** PROBLEM TO WORK ON **
All of the data that follows needs to be printed again, exactly as it reads.

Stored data
__________

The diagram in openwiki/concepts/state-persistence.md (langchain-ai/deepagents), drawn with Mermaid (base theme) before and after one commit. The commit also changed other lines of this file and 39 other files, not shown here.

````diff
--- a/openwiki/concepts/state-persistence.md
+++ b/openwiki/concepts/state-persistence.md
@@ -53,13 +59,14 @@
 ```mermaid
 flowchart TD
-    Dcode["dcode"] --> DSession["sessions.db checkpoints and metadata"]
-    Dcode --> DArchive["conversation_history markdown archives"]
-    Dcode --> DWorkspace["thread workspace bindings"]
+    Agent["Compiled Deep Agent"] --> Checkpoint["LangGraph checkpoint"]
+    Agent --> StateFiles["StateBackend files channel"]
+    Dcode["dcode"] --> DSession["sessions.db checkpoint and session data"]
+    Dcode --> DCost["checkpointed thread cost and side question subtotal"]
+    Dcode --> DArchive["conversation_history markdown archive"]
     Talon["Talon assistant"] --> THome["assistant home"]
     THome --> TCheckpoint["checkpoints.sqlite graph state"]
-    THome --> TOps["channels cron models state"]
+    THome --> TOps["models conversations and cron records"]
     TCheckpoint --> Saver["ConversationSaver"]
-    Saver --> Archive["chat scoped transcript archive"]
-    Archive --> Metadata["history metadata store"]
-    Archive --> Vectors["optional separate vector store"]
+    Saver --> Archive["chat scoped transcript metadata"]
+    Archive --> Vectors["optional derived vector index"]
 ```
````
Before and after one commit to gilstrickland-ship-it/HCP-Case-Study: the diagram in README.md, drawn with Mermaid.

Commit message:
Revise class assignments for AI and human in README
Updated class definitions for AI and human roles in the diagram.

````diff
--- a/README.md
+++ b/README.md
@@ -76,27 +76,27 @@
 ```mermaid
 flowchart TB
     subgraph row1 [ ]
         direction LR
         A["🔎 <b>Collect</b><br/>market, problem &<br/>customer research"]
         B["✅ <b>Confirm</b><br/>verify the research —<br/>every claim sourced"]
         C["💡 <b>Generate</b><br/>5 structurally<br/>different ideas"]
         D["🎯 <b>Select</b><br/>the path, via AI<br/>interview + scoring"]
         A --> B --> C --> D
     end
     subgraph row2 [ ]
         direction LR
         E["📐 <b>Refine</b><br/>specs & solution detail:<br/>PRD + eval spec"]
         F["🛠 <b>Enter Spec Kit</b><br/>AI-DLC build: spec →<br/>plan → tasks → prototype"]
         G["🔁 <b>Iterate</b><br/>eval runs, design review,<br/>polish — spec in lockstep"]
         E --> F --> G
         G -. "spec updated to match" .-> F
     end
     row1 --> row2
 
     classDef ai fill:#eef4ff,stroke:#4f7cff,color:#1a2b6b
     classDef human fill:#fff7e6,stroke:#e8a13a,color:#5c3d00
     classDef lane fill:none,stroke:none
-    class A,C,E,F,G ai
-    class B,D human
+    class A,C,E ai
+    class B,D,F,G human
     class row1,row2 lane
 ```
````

__________

** RESPONSE AREA **
The diagram in openwiki/concepts/state-persistence.md (langchain-ai/deepagents), drawn with Mermaid (base theme) before and after one commit. The commit also changed other lines of this file and 39 other files, not shown here.

````diff
--- a/openwiki/concepts/state-persistence.md
+++ b/openwiki/concepts/state-persistence.md
@@ -53,13 +59,14 @@
 ```mermaid
 flowchart TD
-    Dcode["dcode"] --> DSession["sessions.db checkpoints and metadata"]
-    Dcode --> DArchive["conversation_history markdown archives"]
-    Dcode --> DWorkspace["thread workspace bindings"]
+    Agent["Compiled Deep Agent"] --> Checkpoint["LangGraph checkpoint"]
+    Agent --> StateFiles["StateBackend files channel"]
+    Dcode["dcode"] --> DSession["sessions.db checkpoint and session data"]
+    Dcode --> DCost["checkpointed thread cost and side question subtotal"]
+    Dcode --> DArchive["conversation_history markdown archive"]
     Talon["Talon assistant"] --> THome["assistant home"]
     THome --> TCheckpoint["checkpoints.sqlite graph state"]
-    THome --> TOps["channels cron models state"]
+    THome --> TOps["models conversations and cron records"]
     TCheckpoint --> Saver["ConversationSaver"]
-    Saver --> Archive["chat scoped transcript archive"]
-    Archive --> Metadata["history metadata store"]
-    Archive --> Vectors["optional separate vector store"]
+    Saver --> Archive["chat scoped transcript metadata"]
+    Archive --> Vectors["optional derived vector index"]
 ```
````
Before and after one commit to gilstrickland-ship-it/HCP-Case-Study: the diagram in README.md, drawn with Mermaid.

Commit message:
Revise class assignments for AI and human in README
Updated class definitions for AI and human roles in the diagram.

````diff
--- a/README.md
+++ b/README.md
@@ -76,27 +76,27 @@
 ```mermaid
 flowchart TB
     subgraph row1 [ ]
         direction LR
         A["🔎 <b>Collect</b><br/>market, problem &<br/>customer research"]
         B["✅ <b>Confirm</b><br/>verify the research —<br/>every claim sourced"]
         C["💡 <b>Generate</b><br/>5 structurally<br/>different ideas"]
         D["🎯 <b>Select</b><br/>the path, via AI<br/>interview + scoring"]
         A --> B --> C --> D
     end
     subgraph row2 [ ]
         direction LR
         E["📐 <b>Refine</b><br/>specs & solution detail:<br/>PRD + eval spec"]
         F["🛠 <b>Enter Spec Kit</b><br/>AI-DLC build: spec →<br/>plan → tasks → prototype"]
         G["🔁 <b>Iterate</b><br/>eval runs, design review,<br/>polish — spec in lockstep"]
         E --> F --> G
         G -. "spec updated to match" .-> F
     end
     row1 --> row2
 
     classDef ai fill:#eef4ff,stroke:#4f7cff,color:#1a2b6b
     classDef human fill:#fff7e6,stroke:#e8a13a,color:#5c3d00
     classDef lane fill:none,stroke:none
-    class A,C,E,F,G ai
-    class B,D human
+    class A,C,E ai
+    class B,D,F,G human
     class row1,row2 lane
 ```
````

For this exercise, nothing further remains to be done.